Type out the data below in its entirety, exactly as given.

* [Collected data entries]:
++++

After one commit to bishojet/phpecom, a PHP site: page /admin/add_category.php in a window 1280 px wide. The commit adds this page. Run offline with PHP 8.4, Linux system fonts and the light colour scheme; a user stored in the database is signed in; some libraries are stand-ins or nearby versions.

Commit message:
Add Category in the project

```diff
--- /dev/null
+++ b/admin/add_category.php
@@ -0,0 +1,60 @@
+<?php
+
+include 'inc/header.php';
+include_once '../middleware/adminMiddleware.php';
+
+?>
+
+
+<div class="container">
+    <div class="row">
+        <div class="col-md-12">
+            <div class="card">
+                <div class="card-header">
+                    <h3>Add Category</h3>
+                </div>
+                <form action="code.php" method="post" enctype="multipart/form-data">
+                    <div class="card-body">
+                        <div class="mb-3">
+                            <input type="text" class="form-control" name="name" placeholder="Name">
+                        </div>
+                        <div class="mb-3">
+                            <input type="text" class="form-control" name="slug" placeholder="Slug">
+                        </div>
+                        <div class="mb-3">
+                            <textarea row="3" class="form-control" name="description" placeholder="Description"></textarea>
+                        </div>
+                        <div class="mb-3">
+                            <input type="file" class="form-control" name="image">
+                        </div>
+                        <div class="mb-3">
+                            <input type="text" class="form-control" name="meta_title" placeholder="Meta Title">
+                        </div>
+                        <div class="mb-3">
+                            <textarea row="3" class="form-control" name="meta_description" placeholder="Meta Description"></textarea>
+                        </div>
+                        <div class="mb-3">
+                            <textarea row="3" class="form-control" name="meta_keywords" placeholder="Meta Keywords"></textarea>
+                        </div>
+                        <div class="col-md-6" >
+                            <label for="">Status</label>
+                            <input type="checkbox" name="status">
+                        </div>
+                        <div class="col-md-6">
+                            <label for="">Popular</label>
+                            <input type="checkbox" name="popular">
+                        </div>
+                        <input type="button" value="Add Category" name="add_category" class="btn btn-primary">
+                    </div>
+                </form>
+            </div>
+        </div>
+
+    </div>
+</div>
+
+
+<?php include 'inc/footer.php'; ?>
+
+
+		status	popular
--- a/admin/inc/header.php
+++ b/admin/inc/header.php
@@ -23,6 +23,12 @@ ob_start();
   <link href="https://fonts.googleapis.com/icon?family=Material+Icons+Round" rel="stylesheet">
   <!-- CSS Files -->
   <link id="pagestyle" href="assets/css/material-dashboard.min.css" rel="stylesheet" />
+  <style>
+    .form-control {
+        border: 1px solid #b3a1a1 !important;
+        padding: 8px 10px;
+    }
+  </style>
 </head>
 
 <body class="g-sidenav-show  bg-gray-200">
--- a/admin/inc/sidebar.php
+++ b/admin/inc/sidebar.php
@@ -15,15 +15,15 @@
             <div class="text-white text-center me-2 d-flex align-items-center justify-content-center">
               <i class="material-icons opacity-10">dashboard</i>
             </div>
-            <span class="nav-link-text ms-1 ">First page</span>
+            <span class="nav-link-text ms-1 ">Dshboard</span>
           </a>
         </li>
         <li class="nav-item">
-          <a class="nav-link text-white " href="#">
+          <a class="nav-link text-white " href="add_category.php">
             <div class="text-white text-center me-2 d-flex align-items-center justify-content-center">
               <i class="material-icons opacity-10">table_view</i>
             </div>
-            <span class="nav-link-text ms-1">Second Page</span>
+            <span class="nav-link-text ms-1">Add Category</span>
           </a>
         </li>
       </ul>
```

++++

* [OUTPUT BELOW]:
After one commit to bishojet/phpecom, a PHP site: page /admin/add_category.php in a window 1280 px wide. The commit adds this page. Run offline with PHP 8.4, Linux system fonts and the light colour scheme; a user stored in the database is signed in; some libraries are stand-ins or nearby versions.

Commit message:
Add Category in the project

```diff
--- /dev/null
+++ b/admin/add_category.php
@@ -0,0 +1,60 @@
+<?php
+
+include 'inc/header.php';
+include_once '../middleware/adminMiddleware.php';
+
+?>
+
+
+<div class="container">
+    <div class="row">
+        <div class="col-md-12">
+            <div class="card">
+                <div class="card-header">
+                    <h3>Add Category</h3>
+                </div>
+                <form action="code.php" method="post" enctype="multipart/form-data">
+                    <div class="card-body">
+                        <div class="mb-3">
+                            <input type="text" class="form-control" name="name" placeholder="Name">
+                        </div>
+                        <div class="mb-3">
+                            <input type="text" class="form-control" name="slug" placeholder="Slug">
+                        </div>
+                        <div class="mb-3">
+                            <textarea row="3" class="form-control" name="description" placeholder="Description"></textarea>
+                        </div>
+                        <div class="mb-3">
+                            <input type="file" class="form-control" name="image">
+                        </div>
+                        <div class="mb-3">
+                            <input type="text" class="form-control" name="meta_title" placeholder="Meta Title">
+                        </div>
+                        <div class="mb-3">
+                            <textarea row="3" class="form-control" name="meta_description" placeholder="Meta Description"></textarea>
+                        </div>
+                        <div class="mb-3">
+                            <textarea row="3" class="form-control" name="meta_keywords" placeholder="Meta Keywords"></textarea>
+                        </div>
+                        <div class="col-md-6" >
+                            <label for="">Status</label>
+                            <input type="checkbox" name="status">
+                        </div>
+                        <div class="col-md-6">
+                            <label for="">Popular</label>
+                            <input type="checkbox" name="popular">
+                        </div>
+                        <input type="button" value="Add Category" name="add_category" class="btn btn-primary">
+                    </div>
+                </form>
+            </div>
+        </div>
+
+    </div>
+</div>
+
+
+<?php include 'inc/footer.php'; ?>
+
+
+		status	popular
--- a/admin/inc/header.php
+++ b/admin/inc/header.php
@@ -23,6 +23,12 @@ ob_start();
   <link href="https://fonts.googleapis.com/icon?family=Material+Icons+Round" rel="stylesheet">
   <!-- CSS Files -->
   <link id="pagestyle" href="assets/css/material-dashboard.min.css" rel="stylesheet" />
+  <style>
+    .form-control {
+        border: 1px solid #b3a1a1 !important;
+        padding: 8px 10px;
+    }
+  </style>
 </head>
 
 <body class="g-sidenav-show  bg-gray-200">
--- a/admin/inc/sidebar.php
+++ b/admin/inc/sidebar.php
@@ -15,15 +15,15 @@
             <div class="text-white text-center me-2 d-flex align-items-center justify-content-center">
               <i class="material-icons opacity-10">dashboard</i>
             </div>
-            <span class="nav-link-text ms-1 ">First page</span>
+            <span class="nav-link-text ms-1 ">Dshboard</span>
           </a>
         </li>
         <li class="nav-item">
-          <a class="nav-link text-white " href="#">
+          <a class="nav-link text-white " href="add_category.php">
             <div class="text-white text-center me-2 d-flex align-items-center justify-content-center">
               <i class="material-icons opacity-10">table_view</i>
             </div>
-            <span class="nav-link-text ms-1">Second Page</span>
+            <span class="nav-link-text ms-1">Add Category</span>
           </a>
         </li>
       </ul>
```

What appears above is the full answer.